Computer science classes in public and private schools generally teach students coding well, but the issue is that these classes aren’t available to everyone because of lack of teachers and funding. According to a Google report, only 40% of K-12 principals say their school offers CS courses (coding or programming). That means a staggering 36 million students do not have access to coding classes at their school. In-person CS camps suffer from the same issues of elective classes due low accessibility as well as high prices.
The issue is that talent is evenly distributed, but opportunity isn’t.
What we mean is that students in rural towns or cities aren’t any less talented at coding than suburban kids — they just don’t have the resources and opportunities available to pursue computer science.
As a result, we miss out on kids who could become amazing, game-changing programmers in the future, just because they don’t have the opportunity.
Now, you could say that the Internet has made all information accessible — anyone, anywhere can learn computer science online through platforms like Udemy or Coursera…
But, platforms like Udemy or Coursera only have a 5 to 15% completion rate. Completing these online courses requires an incredible amount of willpower and determination — something that not a lot of K-12 students have at first. There’s nothing holding students accountable to completing these courses, which is why there is such an abyssal completion rate. Similar to learning a language, starting earlier makes a world of difference, but there are very few courses targeted at teaching students coding from a young age.
With Teacher.ly, we want to solve the two main problems in computer science education — accessibility and accountability.
Well, we run amazing, live, online computer science courses for students 10–17 years old.
With live classes, we have actual instructors for students to interact with. Not only does this make the learning process a lot smoother, but it also keeps students accountable for finishing a course. Here’s why:
- Students attend class at a set time each week — there’s no more procrastination on finishing a course by yourself. As a result, students are more likely to finish a course
- Students develop social bonds with their teachers and classmates. We predict that these social bonds will keep students more involved in the course, further increasing the completion rate
- Students join the Teacher.ly community, a hub for students to collaborate, seek feedback, and explore relevant opportunities. Creating a safe space for students to share what they are working on and get help allows for greater motives to pursue computer science.
And of course, being an online class, we instantly solve the problem of accessibility — a student in rural Alabama can take a course taught by a Computer Science student at Stanford.

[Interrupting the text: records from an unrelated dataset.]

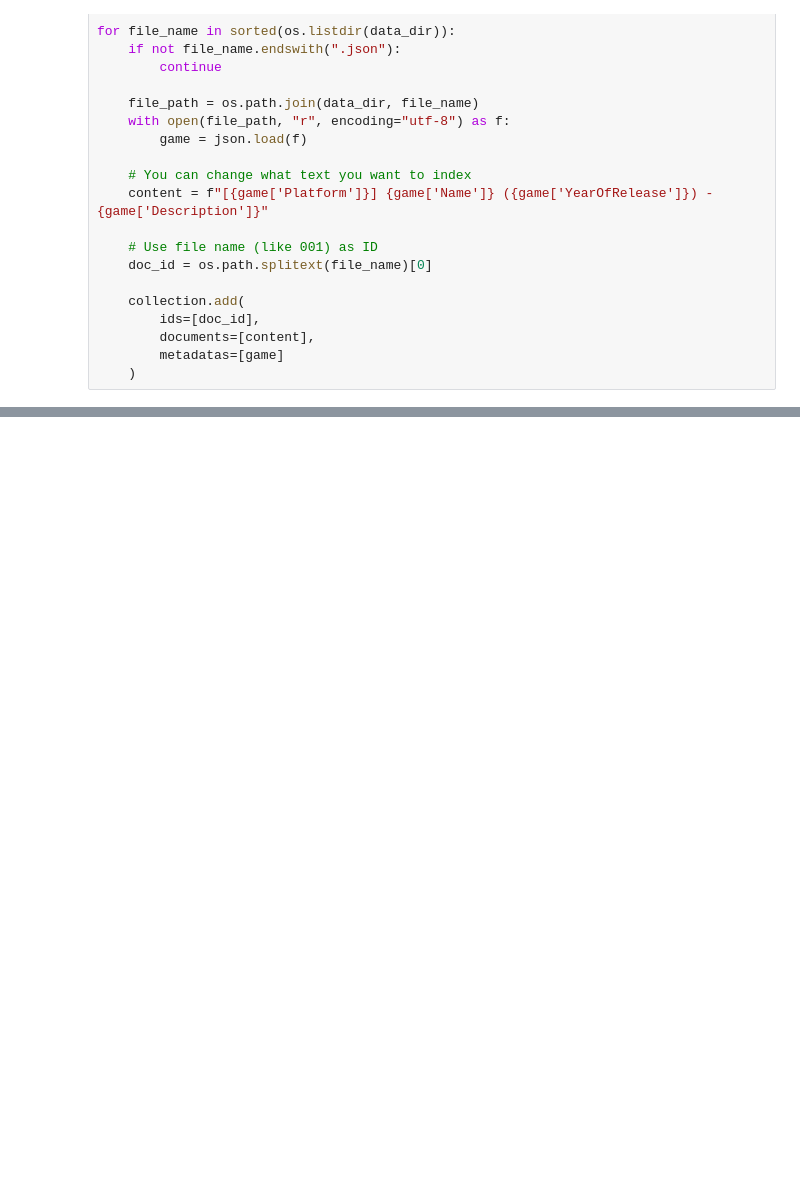
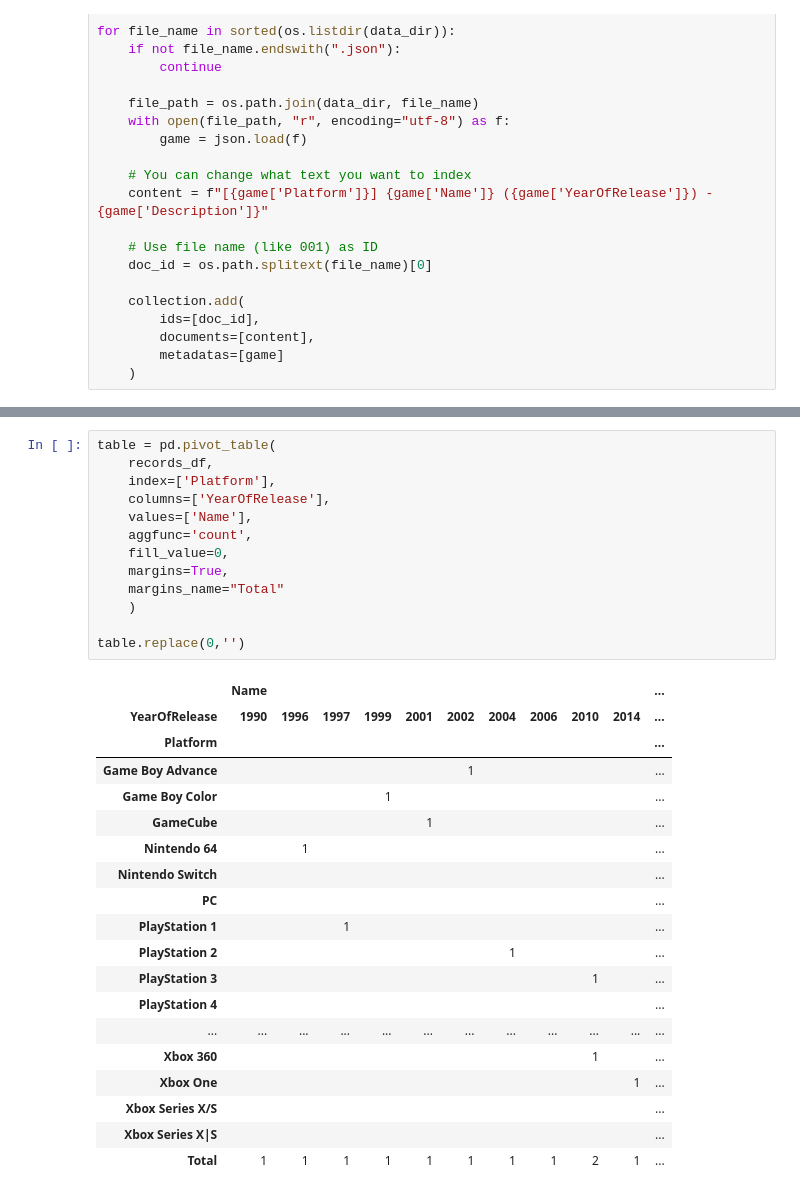
Before and after one commit to adityasinghrathore-asr/Agentic-Examples-, a Jupyter notebook: udacity/module_01_extending_tools/Udaplay_01_starter_project.ipynb, the cells around one changed output, grey strips where cells are left out. Drawn from its saved outputs; the diff is of its cells as text; blank space fills up the shorter version.

```diff
--- a/udacity/module_01_extending_tools/Udaplay_01_starter_project.ipynb
+++ b/udacity/module_01_extending_tools/Udaplay_01_starter_project.ipynb
@@ -218,0 +202,33 @@ records_df
+# %%
+table = pd.pivot_table(
+    records_df,
+    index=['Platform'],
+    columns=['YearOfRelease'],
+    values=['Name'],
+    aggfunc='count',
+    fill_value=0,
+    margins=True,
+    margins_name="Total"
+    )
+
+table.replace(0,'')
+# %% [output]
+|  | Name |  |  |  |  |  |  |  |  |  | ... |
+| YearOfRelease | 1990 | 1996 | 1997 | 1999 | 2001 | 2002 | 2004 | 2006 | 2010 | 2014 | ... |
+| Platform |  |  |  |  |  |  |  |  |  |  | ... |
+| Game Boy Advance |  |  |  |  |  | 1 |  |  |  |  | ... |
+| Game Boy Color |  |  |  | 1 |  |  |  |  |  |  | ... |
+| GameCube |  |  |  |  | 1 |  |  |  |  |  | ... |
+| Nintendo 64 |  | 1 |  |  |  |  |  |  |  |  | ... |
+| Nintendo Switch |  |  |  |  |  |  |  |  |  |  | ... |
+| PC |  |  |  |  |  |  |  |  |  |  | ... |
+| PlayStation 1 |  |  | 1 |  |  |  |  |  |  |  | ... |
+| PlayStation 2 |  |  |  |  |  |  | 1 |  |  |  | ... |
+| PlayStation 3 |  |  |  |  |  |  |  |  | 1 |  | ... |
+| PlayStation 4 |  |  |  |  |  |  |  |  |  |  | ... |
+| ... | ... | ... | ... | ... | ... | ... | ... | ... | ... | ... | ... |
+| Xbox 360 |  |  |  |  |  |  |  |  | 1 |  | ... |
+| Xbox One |  |  |  |  |  |  |  |  |  | 1 | ... |
+| Xbox Series X/S |  |  |  |  |  |  |  |  |  |  | ... |
+| Xbox Series X|S |  |  |  |  |  |  |  |  |  |  | ... |
+| Total | 1 | 1 | 1 | 1 | 1 | 1 | 1 | 1 | 2 | 1 | ... |
```
Also changed, not shown: parts of 25 cells of this notebook, 3 other files.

We’ve tested our hypothesis by speaking to hundreds of parents and students over the last few months and the response has been phenomenal. In the last 8 weeks we have been running beta classes, and parents and students alike have already started to love Teacher.ly:
“Hi [Instructor Name],
Kids enjoyed both the classes thoroughly and they are excited for upcoming classes. As a parent, I really appreciate you taking time from your busy schedule offering sessions to juniors…
Thanks for not just coming with a great idea but immediately implementing in a very organized fashion. Much appreciated.“
With Teacher.ly, we’re excited to be changing the computer science education game. We’d love it if you could share our website https://teacher.ly with parents of kids looking to dive into the computer science world.
Thanks for reading — Appreciate it! This article was written by Saurav, Sameer, and the rest of the Teacher.ly Team.If you have any questions at all, feel free to shoot us an email at firstname.lastname@example.org or email@example.com — we’d love to be of help :)